January nights are dark in Seattle, but this one seemed particularly poised for the dawn. There would be no pomp and circumstance outside the Leschi home, despite how many people photographed it over the years. Just one woman, a quick chore, and a 9pm mission: to remove a sole, remaining number from her home’s exterior, and to look forward to the next morning.
Changing the analog cards on a display counting down the days until Donald Trump left the Oval Office is something Lily Onnen did dutifully almost every day for the past 31 months—heck, it was even written into her home’s contract, when she moved into the historic Cape Cod–style home back in 2018. In the years since, as she slowly ticked down the numbers approaching Inauguration Day, she’d receive encouragement from passersby, letters from strangers, and, yes, even an occasional bottle of champagne from a neighbor. “He dropped it off when the election was confirmed [for Joe Biden]. He’s like, ‘Thank you so much. You give me so much hope,’” Onnen says. “That’s all I ever wanted to do, was to just give people hope, like: Someday it will be over.”
That day was Wednesday, when Joe Biden was inaugurated as the 46th president of the United States and the numerals from Onnen’s clock officially went into storage. After the ceremony, Onnen planned to climb a ladder and use a screwdriver to remove the rest of the sign—the “DAYS LEFT” part, which was the only piece that remained.

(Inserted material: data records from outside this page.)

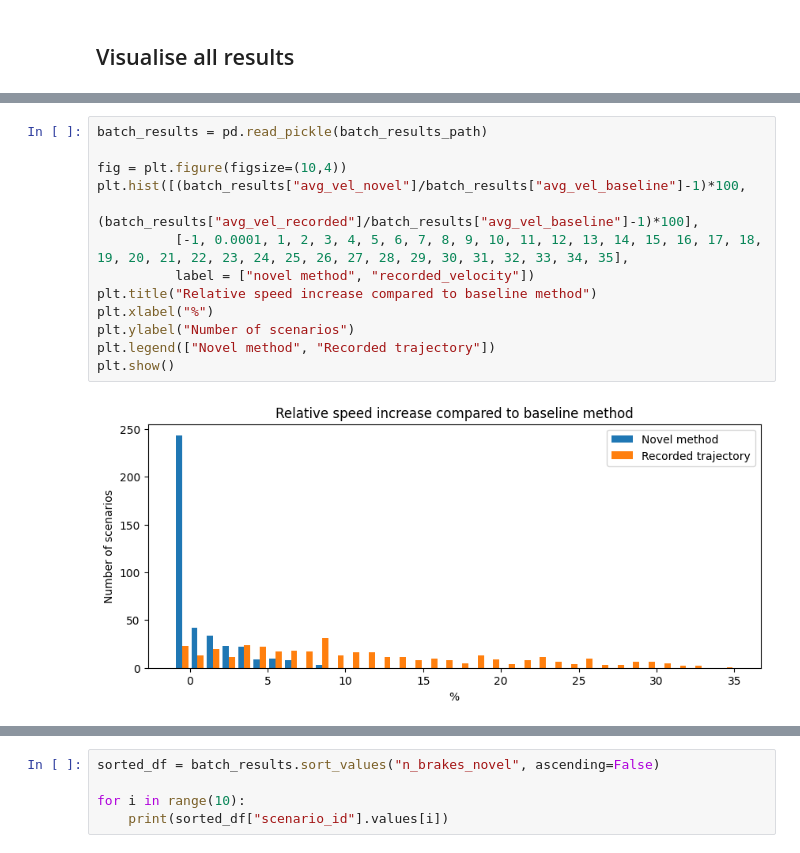
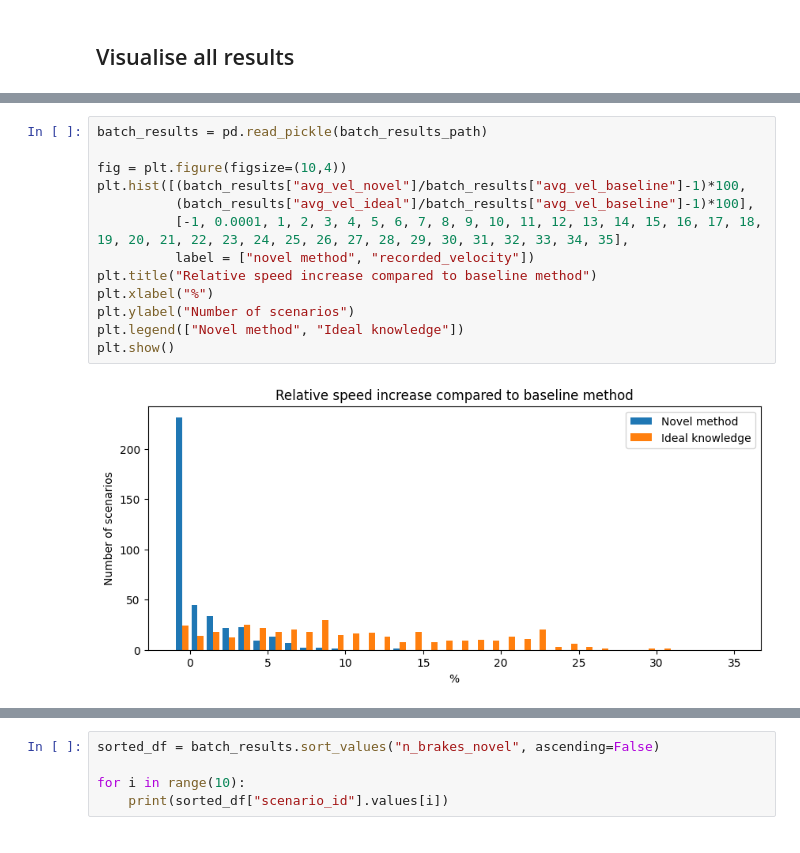
Before and after one commit to haastregt/occlusion_tracking, a Jupyter notebook: highd_scenarios.ipynb, the cells around one changed output, grey strips where cells are left out. Drawn from its saved outputs; the diff is of its cells as text.

```diff
--- a/highd_scenarios.ipynb
+++ b/highd_scenarios.ipynb
@@ -253,15 +265,15 @@ single_to_batch_results(single_results_folder, batch_results_path)
 # %%
 batch_results = pd.read_pickle(batch_results_path)
 
 fig = plt.figure(figsize=(10,4))
 plt.hist([(batch_results["avg_vel_novel"]/batch_results["avg_vel_baseline"]-1)*100,
-          (batch_results["avg_vel_recorded"]/batch_results["avg_vel_baseline"]-1)*100],
+          (batch_results["avg_vel_ideal"]/batch_results["avg_vel_baseline"]-1)*100],
           [-1, 0.0001, 1, 2, 3, 4, 5, 6, 7, 8, 9, 10, 11, 12, 13, 14, 15, 16, 17, 18, 19, 20, 21, 22, 23, 24, 25, 26, 27, 28, 29, 30, 31, 32, 33, 34, 35],
           label = ["novel method", "recorded_velocity"])
 plt.title("Relative speed increase compared to baseline method")
 plt.xlabel("%")
 plt.ylabel("Number of scenarios")
-plt.legend(["Novel method", "Recorded trajectory"])
+plt.legend(["Novel method", "Ideal knowledge"])
 plt.show()
 # %% [output]
-[figure, old version]
+[figure, new version]
```
Also changed, not shown: parts of 14 cells of this notebook, 3 other files.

It’s a saga thousands of people followed on Instagram at @trump_counter. While the home and the original sign changed hands in 2018, the social media account stayed with the house’s previous owner, John Holt, when he moved. Holt then recreated the countdown and continued posting from his new houses (he’s moved twice).
Holt’s final post was at 8:51am Wednesday, one minute after Biden took the oath of office. The timing was intentional, Holt said, as was the text, some of which invoked the words of Dr. Martin Luther King Jr. “I really don’t want the post to be about Mr. Trump leaving Washington,” Holt says. “I want the post to be about the country moving on and being able to rebuild.”
It appears there will be much moving on in the days and weeks to come. Onnen put her house on the market last week, while Holt is still debating what he’ll do with the replica sign and the legacy Instagram account. “Someone suggested that I should post every day something good that has happened—take the counter the other way,” he says. “I'm going to leave [my sign] up for a while with '000' on it. Every day walking by, it’s like touching the statue at Notre Dame: You have to touch it for good luck.”